I’m carrying enough grub to ride to the Magellan Strait, see if I can catch up to the Mexicans. Good opportunity to test the setup for how it’ll work on a much longer ride than the one I’m on. Bought a second bear can recently, the one on the left. “Bear can,” short for “bear proof,” allegedly. I’m sure the cans are hard to open without thumbs. Hard enough to open with thumbs.
The taller can is for grub that doesn’t have a This Way Up and can’t spill or leak with the can tipped on its side: beans, lentils, rice, pasta, oatmeal… All the liquids—olive oil, molasses, dish soap—go upright in the shorter can, which is short enough to sit upright in the case.
Like so. Grub, electronics, clothes (not many, on a motorcycle you’re mostly wearing what you’ve got for clothes). The only thing not in here yet is my camera, since I’m, you know, taking this picture with it.
Set up for a fully-articulated GoPro mount on each side of the case. Will try my hand at video again. Poor results so far. Working on it…
I drilled a hole in the side of the all-weather case (formerly all-weather) so I could hook up an external microphone. At anything over 30mph, the built-in mic just records wind noise anyway. I’ll experiment with placing the remote mic at different locations on the back of the bike, out of the airstream. Try to get some Harley drumming as video background… potato potato potato…

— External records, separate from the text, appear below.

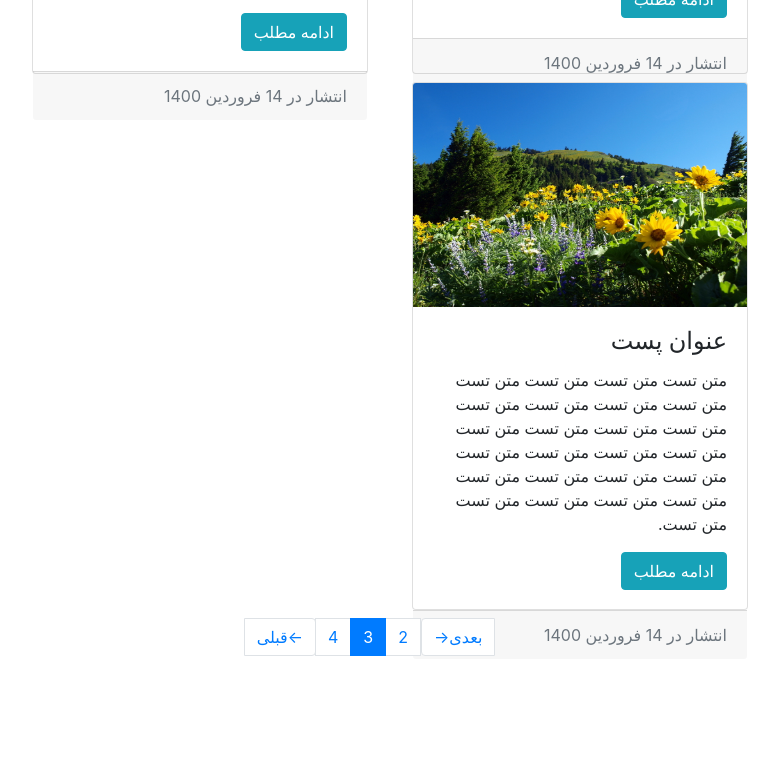
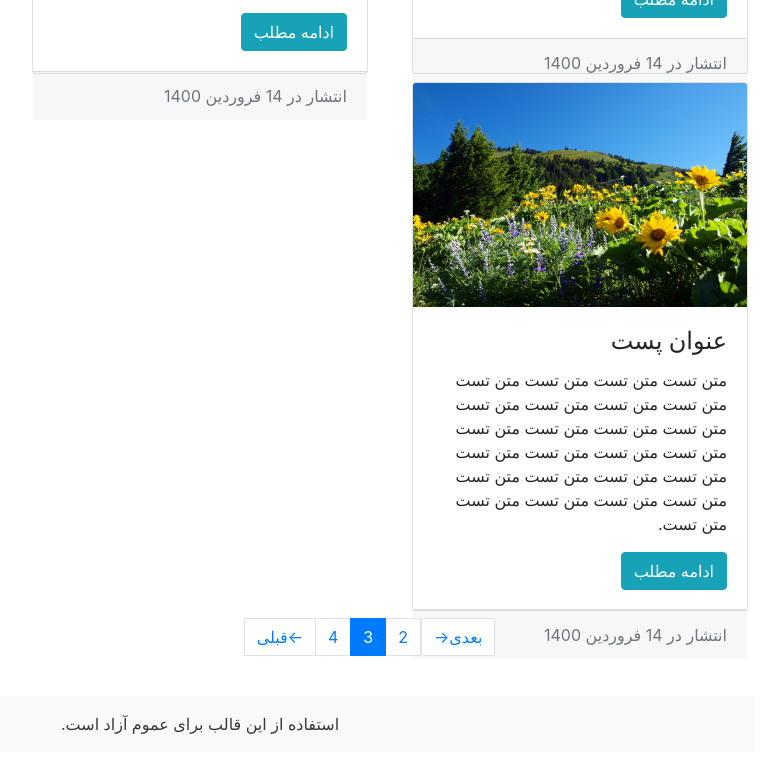
Before and after one commit to mj-ahrari/blog, a plain HTML site: page index.html in a window 1280 px wide. Shown: the part 562-1330 px from the top of the page, without its empty margins (440-1219 px from the left). Before the commit the page ends 1242 px from the top, so only its background shows below. Drawn offline with Linux system fonts and the light colour scheme.

Commit message:
footer was added tp project.

```diff
--- a/index.html
+++ b/index.html
@@ -144,5 +144,11 @@
             </div>
         </div>
     </div>
+    <div class="row">
+        <div class="col-sm-12">
+            <p class="text-center my-3 bg-light py-3 text-dark" >استفاده از این قالب برای عموم آزاد است.</p>
+        </div>
+    </div>
+   </div>
 </body>
 </html>
```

I’ve got 10 days to get to Savannah. My usual pace would get me there in two, so this ride is best described as leisurely. Only because that sounds so much better than indolent. I was supposed to start this little trek at the beginning of the holiday weekend with a first stop on Shelter Island, off eastern Long Island, New York. Friends of ours from Boston, Anita and Jon Brush, have a vacation place there. Alas, I had a few home improvement projects to finish up and didn’t leave nearly enough time for prepping the bike, figuring out the new gear setup, so… I never did make it to the Cross Sound Ferry in New London. Jon and Anita are back in Boston now. On the bright side, I was here at the humble manse for brunch yesterday, the bride’s actual birthday. That was fun. D2 and D3 came by and did the cooking, and D2’s friend, Jess, was here, with her hilarious and delightful daughter, Hailee.
Here’s Hailee, running and spinning around the front yard, as my little girls used to do. Don’t miss a minute, young moms & dads. It all goes by so fast.
This is last Wednesday, I think. Time to jack up the iron piggy and do the long overdue post-Alaska service: engine oil, primary oil, gear lube, neck bearings, adjust the clutch…
With the engine oil drained, I like to heave the piggy over on her side so I can prime the fresh filter about half full. It brings up the pressure quicker and minimizes the dry start. With the flatbed body on it, the ’49 truck makes for a handy workbench.
Time for fresh fork oil, so, strip off the lights and the nacelle. Top of the left tube (your right), there’s the axle wrench I use to take off the fork caps.
Fork caps are 34mm? Pretty sure about that. With this shim I cut out of a dull sawzall blade, a 36mm axle wrench fits snugly.
With the shim in place, the wrench snugs up to four of the six flats, prevents rounding over the corners. Cheaper’n buying a 34mm wrench I’m going to use once every two years.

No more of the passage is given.